Three teenagers have been accused of a campaign of harassment against a woman in the street where Fiona Pilkington was targeted, later killing herself and her daughter.
Fiona Pilkington, 38, killed herself in October 2007, when she set her car ablaze in a lay-by while she and her disabled daughter Francecca Hardwick, 18, sat inside.
An inquest into their deaths in September last year heard the family, including Ms Pilkington's severely dyslexic son Anthony, suffered more than 10 years of abuse from a gang of teenagers on Bardon Road in Barwell, Leicestershire.
Today Carol Sainsbury, 46, told Hinckley Magistrates' Court she was harassed by Billie-Joe Kenney, 19, and two boys aged 16 and 17, at her semi-detached home on the same road over a period of three months.
Ms Sainsbury, a carer, said the three were part of a larger gang of teenagers who played "banging" music, swore loudly, swung on her fence panels and made obscene hand gestures outside the council-owned house she shared with her partner.
She said the two youths, who cannot be named for legal reasons, played "banging, thumping music" on an almost daily basis, sometimes until 11pm and became abusive when asked to turn it down.
Kenney, of Elwell Avenue, Barwell, was often present but his involvement was "never as abusive as the others", Ms Sainsbury said.
She said: "We'd get the wanker signs through the window, they'd laugh at you, they do find it funny.
"When it's late and they are banging and clattering about people don't want it, I don't want it.
"My kids when they were younger, they were in bed by 7pm, they weren't allowed to roam around in the street causing harassment to other people."
She added: "They know they are annoying so they carry on. We only want a quiet life. I don't mean silent by quiet, just minimal would have been nice.
"I don't sit and rest easy at night anymore, I am sitting on edge."
John Hallissey, defending the two youngest defendants, suggested to Ms Sainsbury that her complaints coincided with press coverage of Ms Pilkington's inquest which may have "consciously or unconsciously" affected her interpretation of the boys' behaviour.
She rebutted the suggestion, adding: "I didn't even know Fiona Pilkington.
"It is nothing to do with the Fiona Pilkington case, you should leave her alone now and let her rest."
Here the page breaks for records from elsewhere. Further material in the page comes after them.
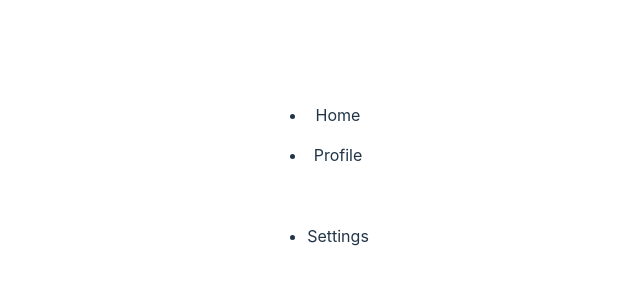
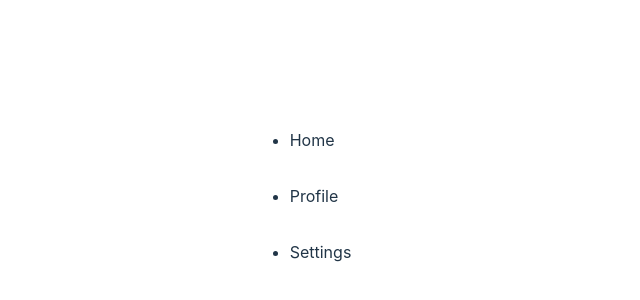
Before and after one commit to reauctioned/React_25, a React (Vite) app in the folder React_CodeCamp/: page / in a window 1280 px wide. Shown: the part 204-504 px from the top of the page, without its empty margins (322-962 px from the left). Built offline with nearby package versions, Linux system fonts and the light colour scheme.

Commit message:
cleanups and styling tweaks

```diff
--- a/React_CodeCamp/src/components/tree_view_menu/menu_item.jsx
+++ b/React_CodeCamp/src/components/tree_view_menu/menu_item.jsx
@@ -16,11 +16,11 @@ export default function MenuItem({ item }) {
 
   return (
     <li>
-      <div>
+      <div style={{display:"flex", gap:"20px"}}>
         <p>{item.label}</p>
         {item && item.children && item.children.length ?
           <span onClick={() => handleToggleChildren(item.label)}>{
-            displayCurrentChildren[item.label]? <FaMinus color="#ffffff" size={25}/> : <FaPlus color="#ffffff" size={25}/>
+            displayCurrentChildren[item.label]? <FaMinus color="#ffffff" size={15}/> : <FaPlus color="#ffffff" size={15}/>
           }</span>
           : null
         }
```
Ms Sainsbury, who suffers from fibromyalgia, a condition similar to multiple sclerosis, said the alleged harassment had left her "exhausted" and unable to sleep properly.
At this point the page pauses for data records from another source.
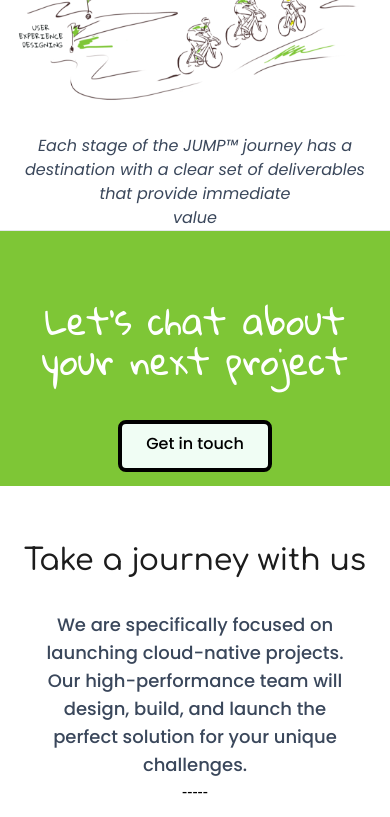
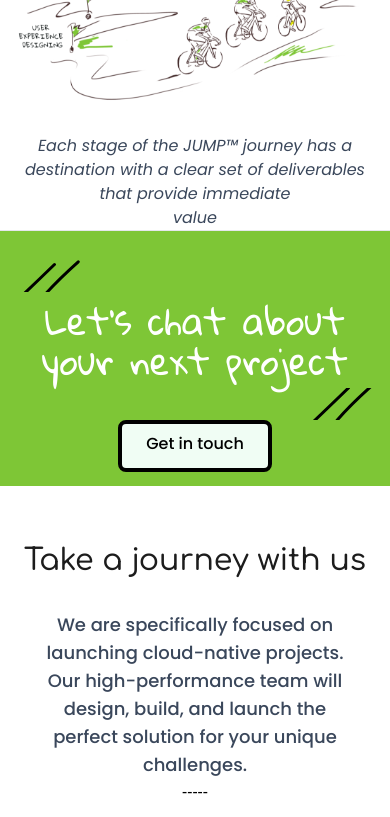
Before and after one commit to gauravprwl14/tailwind-landing-page, a Next.js app: page / in a window 390 px wide. Shown: the part 1206-2023 px from the top of the page. Built offline with nearby package versions, Linux system fonts and the light colour scheme.

Commit message:
added the quotes of cta section in the after and before css classes

```diff
--- a/components/Home/CtaSection.tsx
+++ b/components/Home/CtaSection.tsx
@@ -9,11 +9,11 @@ export const CtaSection = () => {
     return (
         <div className='bg-electricGreen flex w-full items-center justify-center'>
             <div className='section-container h-64 border-t'>
-                <div className='relative after:content-[url("/img/quotes.svg")] after:absolute after:-bottom-8 after:-right-20    before:content-[url("/img/quotes.svg")] before:absolute before:top-0 before:-left-24'>
+                <div className='relative'>
                     {/* <div className="absolute -left-32 ">
                         <Image src="/img/quotes.svg" alt="Quotes" width="100%" height="30%" />
                     </div> */}
-                    <div className='text-white font-GloriaHallelujah text-4xl'>Let’s chat about your next project </div>
+                    <div className='cta-quote-left text-white font-GloriaHallelujah text-4xl cta-quote-right'>Let’s chat about your next project </div>
                     {/* <div className="absolute -right-32 ">
                         <Image src="/img/quotes.svg" alt="Quotes" width="100%" height="30%" />
                     </div> */}
--- a/components/Home/Testimonial.tsx
+++ b/components/Home/Testimonial.tsx
@@ -44,7 +44,7 @@ const Testimonial = ({ userDetails, userTestimonial }: TestimonialPropType) => {
                             {/* <div className="absolute -left-20 w-12 ">
                                 <Image src="/img/testimonial_quote.svg" alt="testimonial_quote" width="100%" height="30%" />
                             </div> */}
-                            <div className='quote-left h1 text-white text-left quote-right'>{userTestimonial}</div>
+                            <div className='quote-left h1 text-white text-left quote-right px-2 md:px-0'>{userTestimonial}</div>
                             {/* <div className="absolute -right-10 w-12 ">
                                 <Image src="/img/testimonial_quote.svg" alt="testimonial_quote" width="100%" height="30%" />
                             </div> */}
--- a/pages/index.tsx
+++ b/pages/index.tsx
@@ -55,7 +55,7 @@ const Home: NextPage = () => {
 
 
 
-      <main className="page-container">
+      <main className="page-container" >
         <JourneySection />
         <CtaSection />
         <ServiceSection />
--- a/styles/globals.css
+++ b/styles/globals.css
@@ -133,10 +133,21 @@
 
 
 .quote-left {
-    @apply before:absolute before:w-12 before:h-4 before:content-[""] before:bg-[url("/img/testimonial_quote.svg")] before:bg-no-repeat md:before:-left-20 before:-top-7
+    @apply before:absolute before:w-12 before:h-4 before:content-[""] before:bg-[url("/img/testimonial_quote.svg")] before:bg-no-repeat md:before:-left-20 before:-top-7 before:left-0
 }
 
 
 .quote-right {
-    @apply after:absolute after:w-12 after:h-4 after:content-[""] after:bg-[url("/img/testimonial_quote.svg")] after:bg-no-repeat md:after:-right-16 after:-bottom-6
+    @apply after:absolute after:w-12 after:h-4 after:content-[""] after:bg-[url("/img/testimonial_quote.svg")] after:bg-no-repeat md:after:-right-16 after:-bottom-6 after:right-0
 }
+
+
+
+.cta-quote-left {
+    @apply before:absolute before:w-28 before:h-8 before:content-[""] before:bg-[url("/img/quotes.svg")] before:bg-no-repeat md:before:-left-28 md:before:-top-7 before:-top-10 before:left-0
+}
+
+
+.cta-quote-right {
+    @apply after:absolute after:w-24  md:after:w-28 after:h-8 after:content-[""] after:bg-[url("/img/quotes.svg")] after:bg-center after:bg-no-repeat md:after:-right-32 md:after:-bottom-6 after:-right-4 after:-bottom-10
+}
```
All three defendants deny eight counts of harassment between September 1 and October 7 last year.Reuse content